India’s corporations are now pinning their hopes on the government to revive the slowing economy through administrative steps, after the Reserve Bank of India (RBI) left key policy rates untouched in Tuesday’s first quarter monetary policy review.
“Monetary review is just one part of the whole business environment and RBI has to also think of inflation pressure before rate cut,” said K Venkataramanan, managing director and chief executive officer of India’s largest engineering and construction company, Larsen and Toubro Ltd.
“What I am hoping is total acceleration on clearing up some of the road blocks by the government. This is in terms of allowing land acquisitions, as projects are getting stuck because of that and coal linkages to power companies, without which you cannot grow at eight per cent,” he added.
“The need of the hour is administrative action on the part of the government to ease supply bottlenecks which will help ease inflationary pressure”
Director General, CII
|“Beyond policy review, what is expected is good governance at the central and state levels, which will reduce inflation and improve the investment climate”
Chairman, Bajaj Auto Ltd
| “Lower rates and quicker approvals are the answers for all questions in the real estate sector. The RBI governor has raised interest rates 13 times to tame inflation, but nothing has happened. They should think out of the box to tame inflation and aid growth”
Group Executive Director, DLF Ltd
RBI Governor D Subbarao left the apex bank’s repurchase rate, at which it lends money to banks, unchanged at eight per cent on Tuesday, while the reverse repurchase rate, or its borrowing rate, was left at seven per cent.
Though he cut the Statutory Liquidity Ratio (SLR), the portion of deposits banks need to invest in liquid instruments, mainly government bonds, by 100 basis points to 23 per cent and thereby freed up an additional Rs 60,000 crore for banks to lend, the move is not seen as much of a help in the light of high interest costs.
The governor also raised his inflation forecast to seven per cent, as rupee depreciation, infrastructure bottlenecks and higher food costs stoke price pressures.
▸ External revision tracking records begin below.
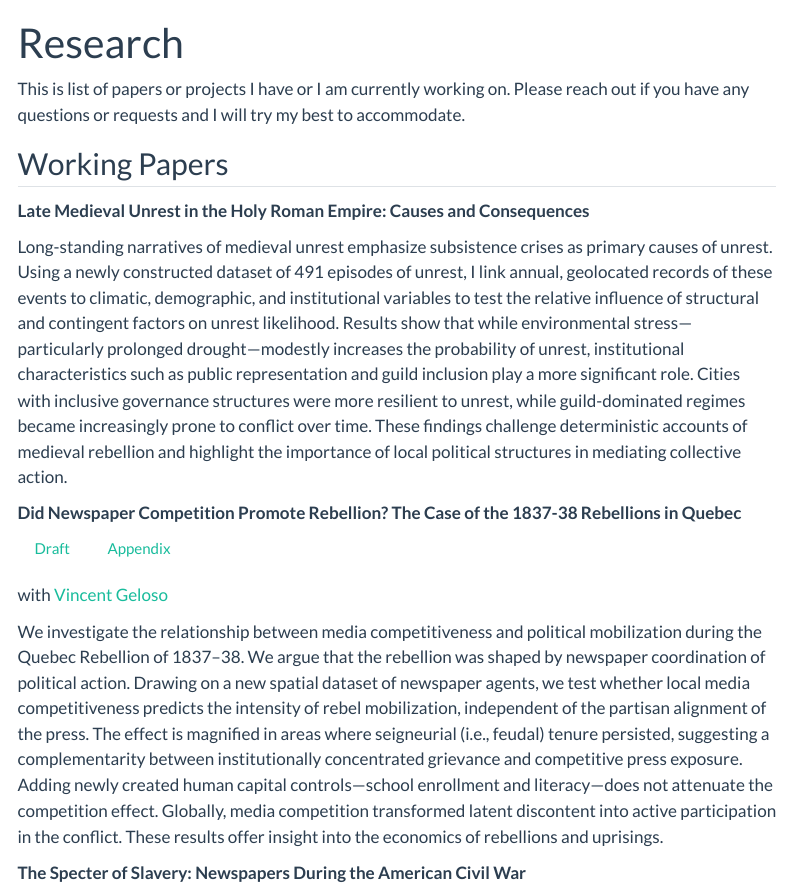
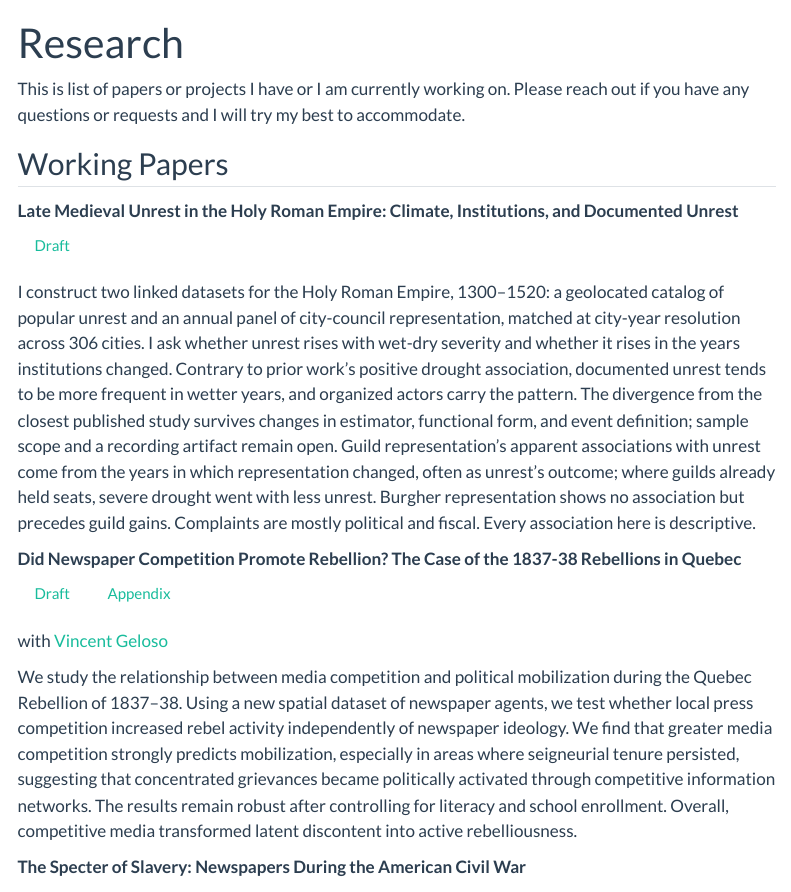
Before and after one commit to patrickjcrawford/patrickjcrawford.github.io, a Quarto document (research.qmd): the page in a window 1100 px wide, from its top. Rendered offline with R 4.5, knitr and Pandoc in place of Quarto, with nearby package versions; menus at the side of the page are left out.

Commit message:
Add HRE-Unrest draft and refresh both working-paper abstracts
Co-Authored-By: Claude Opus 5.5 <noreply@anthropic.com>

```diff
--- a/research.qmd
+++ b/research.qmd
@@ -16,10 +16,10 @@ Check back later
 
 ## Working Papers
 
-**Late Medieval Unrest in the Holy Roman Empire: Causes and Consequences**
+**Late Medieval Unrest in the Holy Roman Empire: Climate, Institutions, and Documented Unrest** [[Draft](files/Crawford_HRE-Unrest_Draft.pdf){.btn}]{.aside}
 
 ::: {.callout collapse="true" title="Abstract"}
-Long-standing narratives of medieval unrest emphasize subsistence crises as primary causes of unrest. Using a newly constructed dataset of 491 episodes of unrest, I link annual, geolocated records of these events to climatic, demographic, and institutional variables to test the relative influence of structural and contingent factors on unrest likelihood. Results show that while environmental stress—particularly prolonged drought—modestly increases the probability of unrest, institutional characteristics such as public representation and guild inclusion play a more significant role. Cities with inclusive governance structures were more resilient to unrest, while guild-dominated regimes became increasingly prone to conflict over time. These findings challenge deterministic accounts of medieval rebellion and highlight the importance of local political structures in mediating collective action.
+I construct two linked datasets for the Holy Roman Empire, 1300--1520: a geolocated catalog of popular unrest and an annual panel of city-council representation, matched at city-year resolution across 306 cities. I ask whether unrest rises with wet-dry severity and whether it rises in the years institutions changed. Contrary to prior work's positive drought association, documented unrest tends to be more frequent in wetter years, and organized actors carry the pattern. The divergence from the closest published study survives changes in estimator, functional form, and event definition; sample scope and a recording artifact remain open. Guild representation's apparent associations with unrest come from the years in which representation changed, often as unrest's outcome; where guilds already held seats, severe drought went with less unrest. Burgher representation shows no association but precedes guild gains. Complaints are mostly political and fiscal. Every association here is descriptive.
 :::
 
 **Did Newspaper Competition Promote Rebellion? The Case of the 1837-38 Rebellions in Quebec** [[Draft](https://papers.ssrn.com/sol3/papers.cfm?abstract_id=6675602){.btn} [Appendix](files/LC-Rebellion_Appendix.pdf){.btn}]{.aside}
@@ -29,7 +29,7 @@ with [Vincent Geloso](https://vincentgeloso.com)
 :::
 
 ::: {.callout collapse="true" title="Abstract"}
-We investigate the relationship between media competitiveness and political mobilization during the Quebec Rebellion of 1837--38. We argue that the rebellion was shaped by newspaper coordination of political action. Drawing on a new spatial dataset of newspaper agents, we test whether local media competitiveness predicts the intensity of rebel mobilization, independent of the partisan alignment of the press. The effect is magnified in areas where seigneurial (i.e., feudal) tenure persisted, suggesting a complementarity between institutionally concentrated grievance and competitive press exposure. Adding newly created human capital controls---school enrollment and literacy---does not attenuate the competition effect. Globally, media competition transformed latent discontent into active participation in the conflict. These results offer insight into the economics of rebellions and uprisings.
+We study the relationship between media competition and political mobilization during the Quebec Rebellion of 1837--38. Using a new spatial dataset of newspaper agents, we test whether local press competition increased rebel activity independently of newspaper ideology. We find that greater media competition strongly predicts mobilization, especially in areas where seigneurial tenure persisted, suggesting that concentrated grievances became politically activated through competitive information networks. The results remain robust after controlling for literacy and school enrollment. Overall, competitive media transformed latent discontent into active rebelliousness.
 :::
 
 **The Specter of Slavery: Newspapers During the American Civil War** <!-- [[Draft](files/draft.pdf){.btn .btn-outline-warning} [Code](https://github.com/){.btn .btn-outline-warning}]{.aside} -->
```
Also changed, not shown: docs/search.json, files/Crawford_HRE-Unrest_Draft.pdf (added), 8 other files.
This situation could further deteriorate by the impact of a feeble monsoon on crops.
India’s headline inflation stood at 7.25 per cent in June, while food inflation rose to 10.81 per cent in June from 10.74 per cent in May. This season’s poor monsoon (21 per cent less than normal) would shoot up food prices further, according to experts.
“The need of the hour is administrative actions on the part of the government to ease supply bottlenecks which will help ease inflationary pressure,” said Chandrajit Banerjee, director general of the Confederation of Indian Industry.
Prime Minister Manmohan Singh is grappling with a budget deficit and discord in the government that has undermined efforts to turn around a slowdown in investment. Singh, who took over the finance portfolio in June, has vowed to revive investor confidence after rating agencies Standard and Poor's and Fitch Rating warned they might strip the country of its investment-grade credit rating.
India’s gross domestic product growth slowed to a nine-year low of 5.3 per cent in the March quarter, triggering fears of a sharp slowdown in economic expansion.
“Beyond policy review, what is expected is good governance at the Centre and states, which will reduce inflation and improve the investment climate,” said Rahul Bajaj, chairman of two-wheeler maker Bajaj Auto Ltd.
Speaking about the real estate industry, one of the worst-hit due to high interest rates, Rajeev Talwar, group executive director of DLF Ltd, India’s largest real estate developer, said: “Lower rates and quicker approvals are the answers for all questions in the real estate sector. The RBI governor has raised interest rates 13 times to tame inflation, but nothing has happened. They should think out of the box to tame inflation and aid growth.”
The monetary review, might, however, brings in some relief to good quality borrowers, as banks could offer marginal discounts to woo corporations amid slowing credit offtake.
“Marginal rate reduction is undoubtedly overdue,” said Prabal Banerji, chief financial officer of Adani Power Ltd. “Nevertheless, liquidity creation through lower SLR may lead to easing of interest rate for good quality borrowers.”